→ **Exercise details**:
Gather each line of the entries below that includes "data".

————

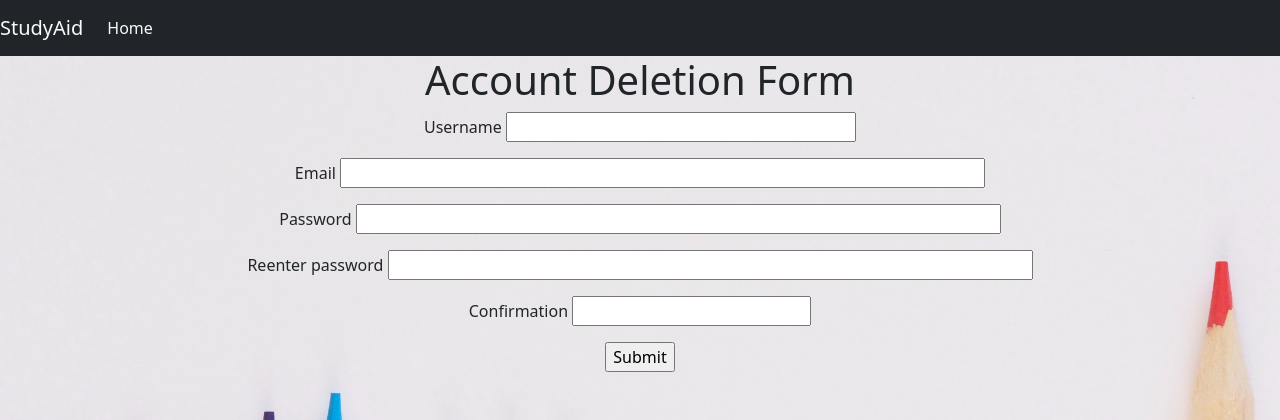
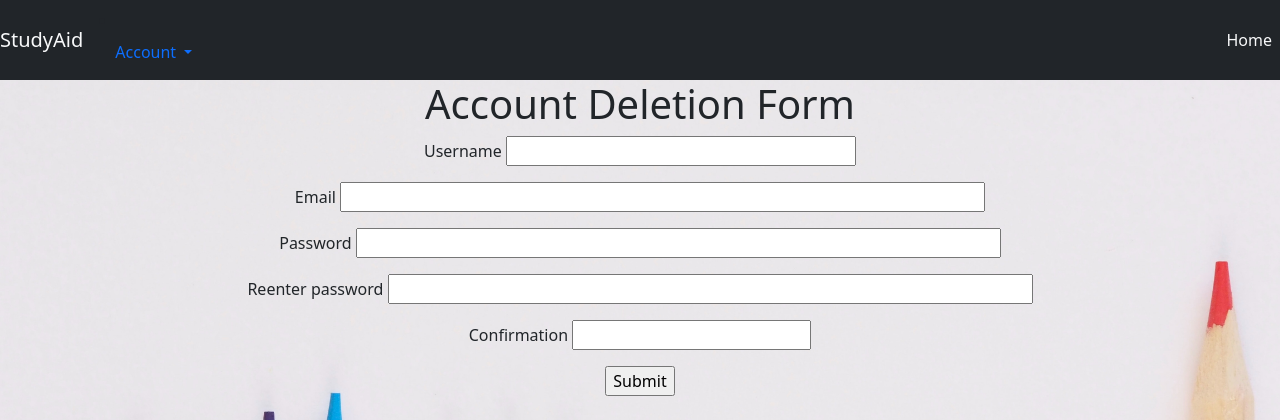
Before and after one commit to dominiclopez391/Comsc-131-Project-Team-2, a Python web app: template StudyAid/myapp/templates/delete.html in a window 1280 px wide. Shown: the top 420 px of the page. Run offline with Jinja, Linux system fonts and the light colour scheme; the template is opened without the code that fills it, so the values that code supplies are empty, except form fields; form fields are guessed from the names that the template uses.

Commit message:
testing nav bar

```diff
--- a/StudyAid/myapp/templates/base.html
+++ b/StudyAid/myapp/templates/base.html
@@ -15,7 +15,23 @@
 }
 		</style>
 		<nav class="navbar navbar-expand-lg navbar-light bg-dark">
-                <a class="navbar-brand text-light" href="#">StudyAid</a>
+			<button class="navbar-toggler" type="button" data-bs-toggle="collapse" data-bs-target="#navbarNavDropdown" aria-controls="navbarNavDropdown" aria-expanded="false" aria-label="Toggle navigation">
+                <span class="navbar-toggler-icon"></span>
+    </button>
+			<div class="collapse navbar-collapse" id="navbarNavDropdown">
+
+				<a class="navbar-brand text-light" href="#">StudyAid</a>
+				<li class="nav-item dropdown">
+          <a class="nav-link dropdown-toggle" href="#" id="navbarDropdownMenuLink" role="button" data-bs-toggle="dropdown" aria-expanded="false">
+            Account
+          </a>
+          <ul class="dropdown-menu" aria-labelledby="navbarDropdownMenuLink">
+            <li><a class="dropdown-item" href="/login">Login</a></li>
+		  <li><a class="dropdown-item" href="/register">register</a></li>
+          </ul>
+        </li>
+      </ul>
+    </div>
 
                   <div class="navbar-nav">
                  <a class="nav-item nav-link text-light active" href="/">Home</a>
```
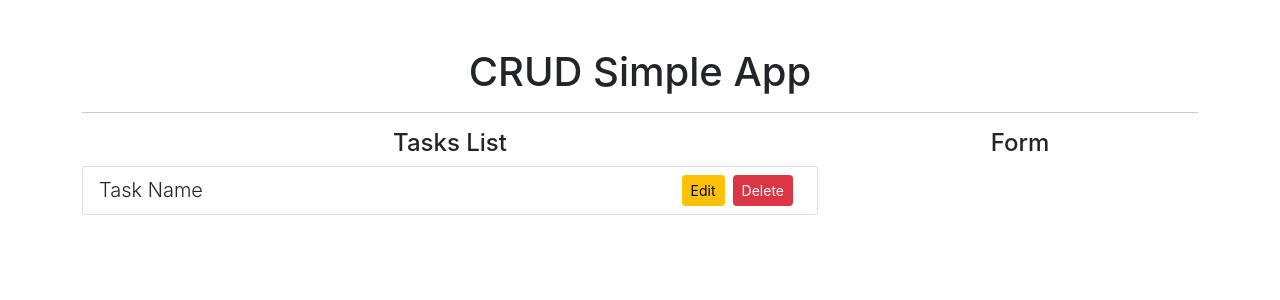
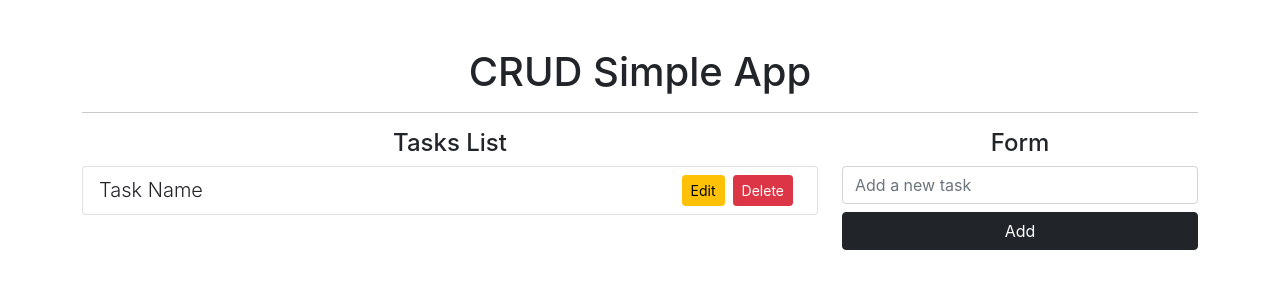
Before and after one commit to cotebarrientos/crud-simple-app-exercise, a React (Create React App) app: page / in a window 1280 px wide. Shown: the top 300 px of the page. Built offline with nearby package versions, Linux system fonts and the light colour scheme.

Commit message:
Add form and install nanoid generator

```diff
--- a/package.json
+++ b/package.json
@@ -6,6 +6,7 @@
     "@testing-library/jest-dom": "^5.14.1",
     "@testing-library/react": "^11.2.7",
     "@testing-library/user-event": "^12.8.3",
+    "nanoid": "^3.1.30",
     "react": "^17.0.2",
     "react-dom": "^17.0.2",
     "react-scripts": "4.0.3",
--- a/src/App.jsx
+++ b/src/App.jsx
@@ -1,5 +1,28 @@
+import React, { useState } from "react"
+import { nanoid } from 'nanoid'
+
 
 function App() {
+
+  const [task, setTask] = useState('')
+  const [myTasks, setMyTasks] = useState([])
+
+  const addTask = (e) => {
+    e.preventDefault()
+    console.log(task)
+    if(!task.trim()){
+      console.log("Empty element")
+      return
+    }
+    console.log(task)
+    setMyTasks([
+      ...myTasks,
+      {id: nanoid(10), myTask: task}
+    ])
+
+    setTask('')
+  }
+
   return (
     <div className="container mt-5 ">
       <h1 className="text-center">CRUD Simple App</h1>
@@ -17,6 +40,18 @@
         </div>
         <div className="col-4">
           <h4 className="text-center">Form</h4>
+          <form onSubmit={addTask}>
+            <input
+              type="text"
+              className="form-control mb-2"
+              placeholder="Add a new task"
+              onChange={ (e) => setTask(e.target.value) }
+              value={task}
+            />
+            <div className="d-grid gap-2">
+              <button className="btn btn-dark" type="submit">Add</button>
+            </div>
+          </form>
         </div>
       </div>
 
```
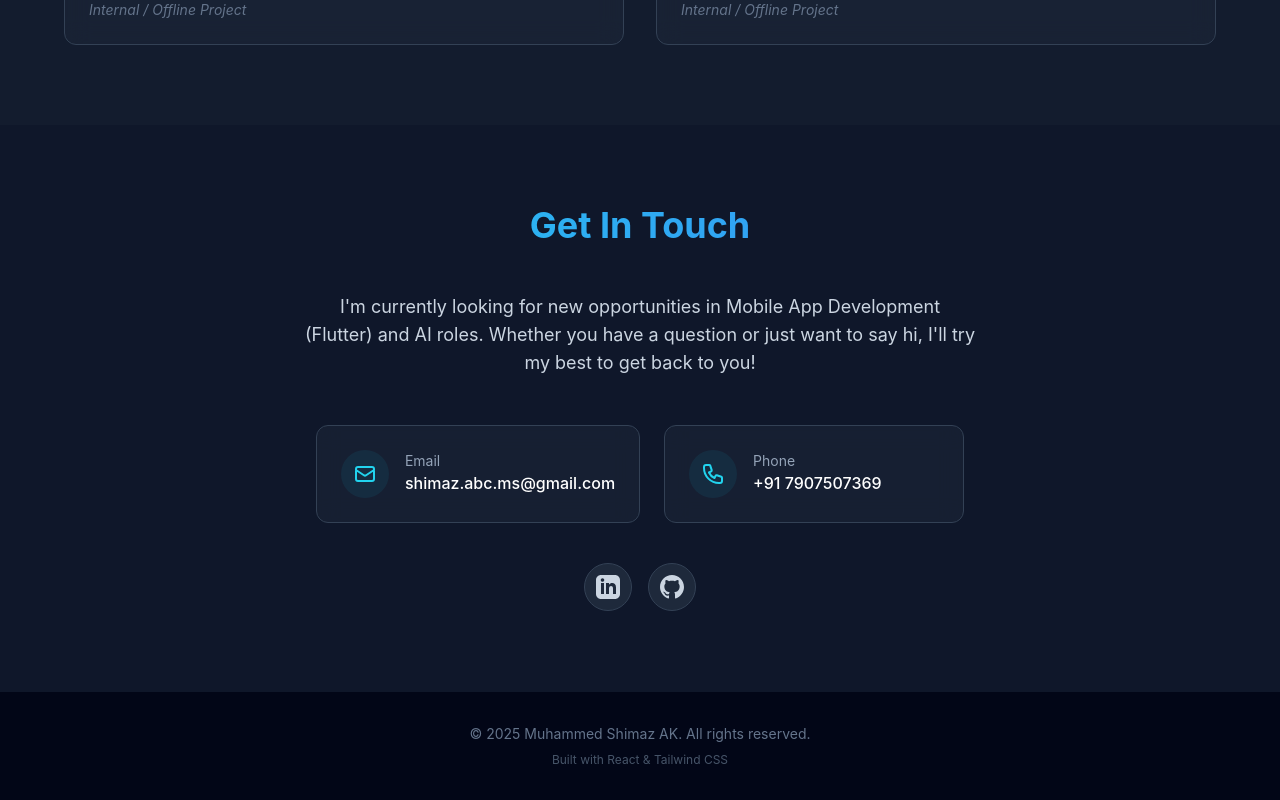
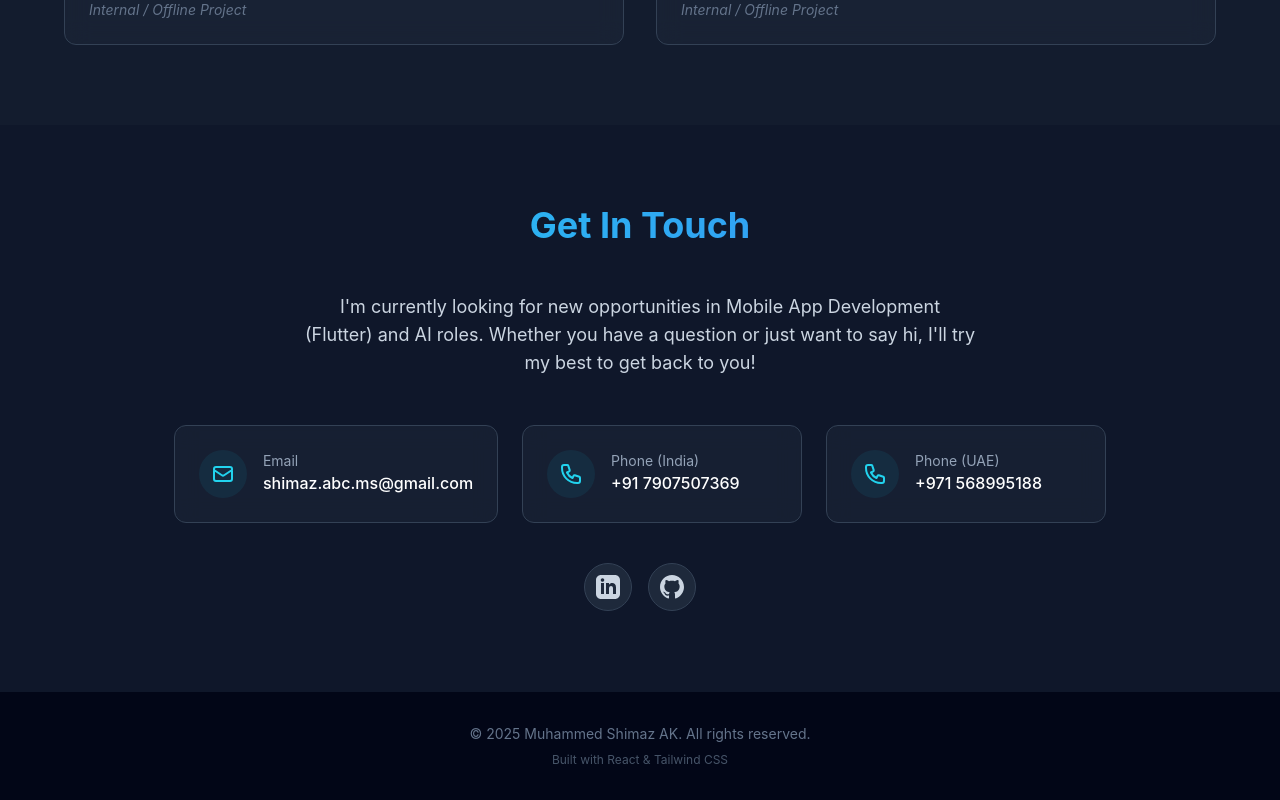
Before and after one commit to Mshimaz/portfolio, a React (Vite) app: page / in a window 1280 px wide. Shown: the part 3341-4141 px from the top of the page. Built offline with nearby package versions, Linux system fonts and the light colour scheme.

Commit message:
Add UAE phone number

```diff
--- a/src/components/Contact.jsx
+++ b/src/components/Contact.jsx
@@ -23,7 +23,7 @@ const Contact = () => {
                     transition={{ duration: 0.5 }}
                     className="flex flex-col gap-6 items-center"
                 >
-                    <div className="flex flex-col md:flex-row gap-6">
+                    <div className="flex flex-col md:flex-row flex-wrap justify-center gap-6">
                         <a
                             href={`mailto:${PERSONAL_INFO.email}`}
                             className="glass-card flex items-center gap-4 hover:border-cyan-400 text-left min-w-[300px] cursor-pointer"
@@ -39,14 +39,27 @@ const Contact = () => {
 
                         <a
                             href={`tel:${PERSONAL_INFO.phone}`}
-                            className="glass-card flex items-center gap-4 hover:border-cyan-400 text-left min-w-[300px] cursor-pointer"
+                            className="glass-card flex items-center gap-4 hover:border-cyan-400 text-left min-w-[280px] cursor-pointer"
                         >
                             <div className="p-3 bg-cyan-900/30 rounded-full text-cyan-400">
                                 <svg className="w-6 h-6" fill="none" stroke="currentColor" viewBox="0 0 24 24"><path strokeLinecap="round" strokeLinejoin="round" strokeWidth="2" d="M3 5a2 2 0 012-2h3.28a1 1 0 01.948.684l1.498 4.493a1 1 0 01-.502 1.21l-2.257 1.13a11.042 11.042 0 005.516 5.516l1.13-2.257a1 1 0 011.21-.502l4.493 1.498a1 1 0 01.684.949V19a2 2 0 01-2 2h-1C9.716 21 3 14.284 3 6V5z"></path></svg>
                             </div>
                             <div>
-                                <p className="text-slate-400 text-sm">Phone</p>
+                                <p className="text-slate-400 text-sm">Phone (India)</p>
                                 <p className="text-white font-medium">{PERSONAL_INFO.phone}</p>
+                            </div>
+                        </a>
+
+                        <a
+                            href={`tel:${PERSONAL_INFO.phone2}`}
+                            className="glass-card flex items-center gap-4 hover:border-cyan-400 text-left min-w-[280px] cursor-pointer"
+                        >
+                            <div className="p-3 bg-cyan-900/30 rounded-full text-cyan-400">
+                                <svg className="w-6 h-6" fill="none" stroke="currentColor" viewBox="0 0 24 24"><path strokeLinecap="round" strokeLinejoin="round" strokeWidth="2" d="M3 5a2 2 0 012-2h3.28a1 1 0 01.948.684l1.498 4.493a1 1 0 01-.502 1.21l-2.257 1.13a11.042 11.042 0 005.516 5.516l1.13-2.257a1 1 0 011.21-.502l4.493 1.498a1 1 0 01.684.949V19a2 2 0 01-2 2h-1C9.716 21 3 14.284 3 6V5z"></path></svg>
+                            </div>
+                            <div>
+                                <p className="text-slate-400 text-sm">Phone (UAE)</p>
+                                <p className="text-white font-medium">{PERSONAL_INFO.phone2}</p>
                             </div>
                         </a>
                     </div>
--- a/src/data.js
+++ b/src/data.js
@@ -6,6 +6,7 @@ export const PERSONAL_INFO = {
   bio: "Passionate Software Engineer specializing in building scalable applications, cross-platform solutions, and exploring the frontiers of AI. Experienced in full-stack development, real-time systems, and creating intuitive user experiences.",
   email: "shimaz.abc.ms@gmail.com",
   phone: "+91 7907507369",
+  phone2: "+971 568995188",
   linkedin: "https://www.linkedin.com/in/muhammedshimaz",
   github: "https://github.com/Mshimaz",
   image: profileImg,
```
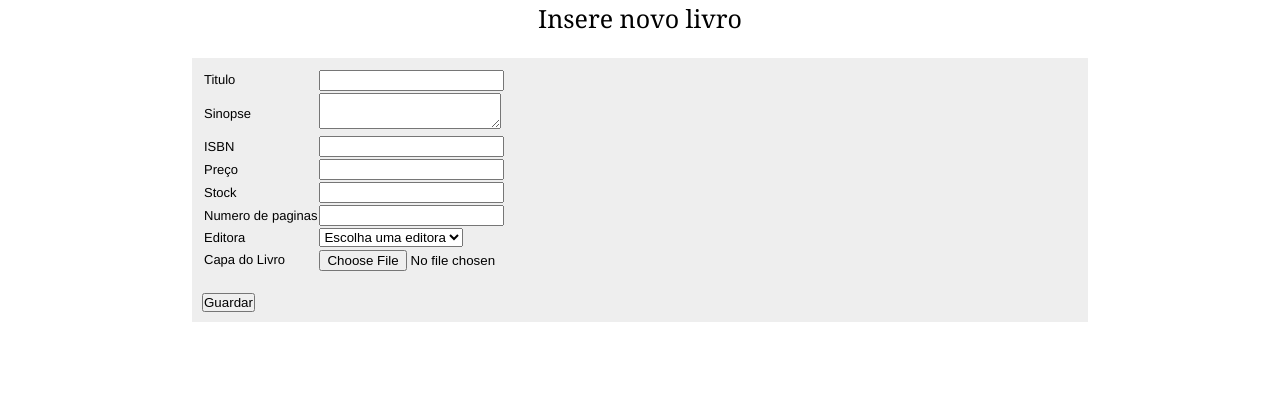
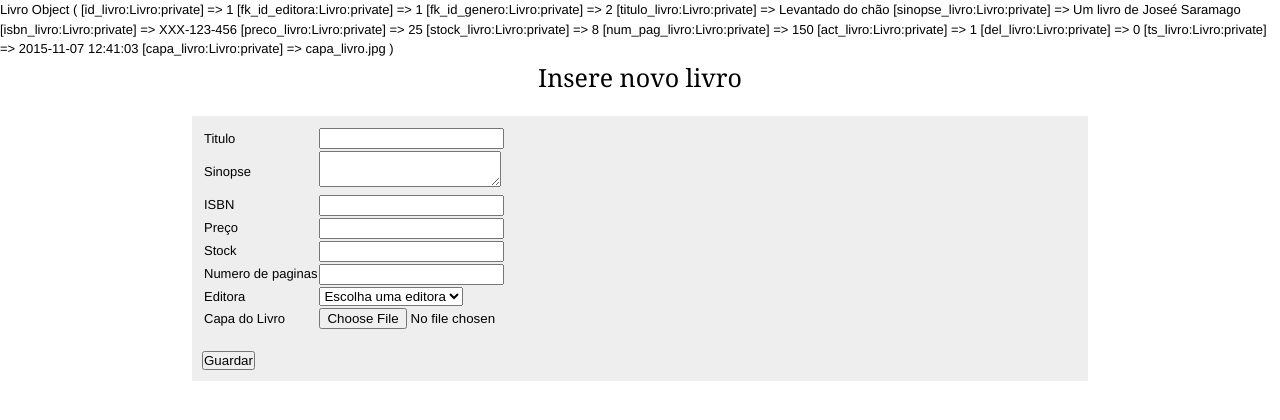
Before and after one commit to anmv921/livraria, a PHP site: page /backoffice/formularioLivro.php?id=1 in a window 1280 px wide. Shown: the top 420 px of the page. Run offline with PHP 8.4, Linux system fonts and the light colour scheme; data comes from the database, SQL or seed files in the repository.

Commit message:
aula 01072024

```diff
--- a/ex_8/backoffice/formularioLivro.php
+++ b/ex_8/backoffice/formularioLivro.php
@@ -1,5 +1,6 @@
 <?php
-include('../config.php');
+    include('../config.php');
+    include('../objetos/livros/Livros.php');
 ?>
 
 <!DOCTYPE html>
@@ -28,6 +29,20 @@ include('../config.php');
 </head>
 
 <body>
+
+    <?php
+        if(
+            isset($_GET['id'])
+        ) {
+            $livro_obtido =
+            Livro::getLivroById(
+                $ligacao,
+                $_GET['id']
+            );
+
+            print_r($livro_obtido);
+        }
+    ?>
 
     <h1>
         Insere novo livro
--- a/ex_8/backoffice/registaLivro.php
+++ b/ex_8/backoffice/registaLivro.php
@@ -11,8 +11,6 @@
     echo "<pre>";
     print_r($_FILES);
     echo "</pre>";
-
-
 
     $nome_do_ficheiro = $_FILES['capa_livro']['name'];
 
@@ -56,6 +54,6 @@
     print_r($livro);
     echo "</pre>";
 
-    //$livro->save($ligacao);
+    $livro->save($ligacao);
 
 ?>
--- a/ex_8/index.php
+++ b/ex_8/index.php
@@ -2,7 +2,6 @@
 session_start();
 include('config.php');
 ?>
-
 
 <!DOCTYPE HTML PUBLIC "-//W3C//DTD HTML 4.01//EN" "http://www.w3.org/TR/html4/strict.dtd">
 <html lang="en">
--- a/ex_8/objetos/livros/Livros.php
+++ b/ex_8/objetos/livros/Livros.php
@@ -210,4 +210,56 @@ class Livro
 
         $ligacao->query($sql);
     } // End save
-}
+
+    public static function getLivros($ligacao) {
+        $lista = [];
+
+        $sql = "select * from livros";
+
+        $resultado = $ligacao->query($sql);
+
+        while ($linha = mysqli_fetch_assoc($resultado) )
+        {
+            $livro = new self(
+                $linha['id_livro'],
+                $linha['fk_id_editora'],
+                $linha['fk_id_genero'],
+                $linha['titulo_livro'],
+                $linha['sinopse_livro'],
+                $linha['isbn_livro'],
+                $linha['preco_livro'],
+                $linha['stock_livro'],
+                $linha['num_pag_livro'],
+                $linha['act_livro'],
+                $linha['del_livro'],
+                $linha['ts_livro'],
+                $linha['capa_livro']
+            );
+            $lista[] = $livro;
+        }
+        return $lista;
+    } // End getLivros
+
+    public static function getLivroById($ligacao, $id) {
+        $sql = "select * from livros where id_livro=$id";
+        $resultado = $ligacao->query($sql);
+        $linha = mysqli_fetch_assoc($resultado);
+        $livro = new self(
+            $linha['id_livro'],
+            $linha['fk_id_editora'],
+            $linha['fk_id_genero'],
+            $linha['titulo_livro'],
+            $linha['sinopse_livro'],
+            $linha['isbn_livro'],
+            $linha['preco_livro'],
+            $linha['stock_livro'],
+            $linha['num_pag_livro'],
+            $linha['act_livro'],
+            $linha['del_livro'],
+            $linha['ts_livro'],
+            $linha['capa_livro']
+        );
+        return $livro;
+    }
+
+} // End class Livro
```
Also changed, not shown: ex_8/backoffice/lista_livros.php (added, +38 -0 lines), ex_8/imagens/6682fbada8af8.jpg (added), ex_8/imagens/6682fbb97c889.jpg (added), ex_8/imagens/6682fbbb56f5e.jpg (added), ex_8/imagens/6682fbbf65a43.jpg (added), ex_8/imagens/6682fe4ae30e5.jpg (added).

————

→ **Written reply**:
+			<button class="navbar-toggler" type="button" data-bs-toggle="collapse" data-bs-target="#navbarNavDropdown" aria-controls="navbarNavDropdown" aria-expanded="false" aria-label="Toggle navigation">
+          <a class="nav-link dropdown-toggle" href="#" id="navbarDropdownMenuLink" role="button" data-bs-toggle="dropdown" aria-expanded="false">
--- a/src/data.js
+++ b/src/data.js
Before and after one commit to anmv921/livraria, a PHP site: page /backoffice/formularioLivro.php?id=1 in a window 1280 px wide. Shown: the top 420 px of the page. Run offline with PHP 8.4, Linux system fonts and the light colour scheme; data comes from the database, SQL or seed files in the repository.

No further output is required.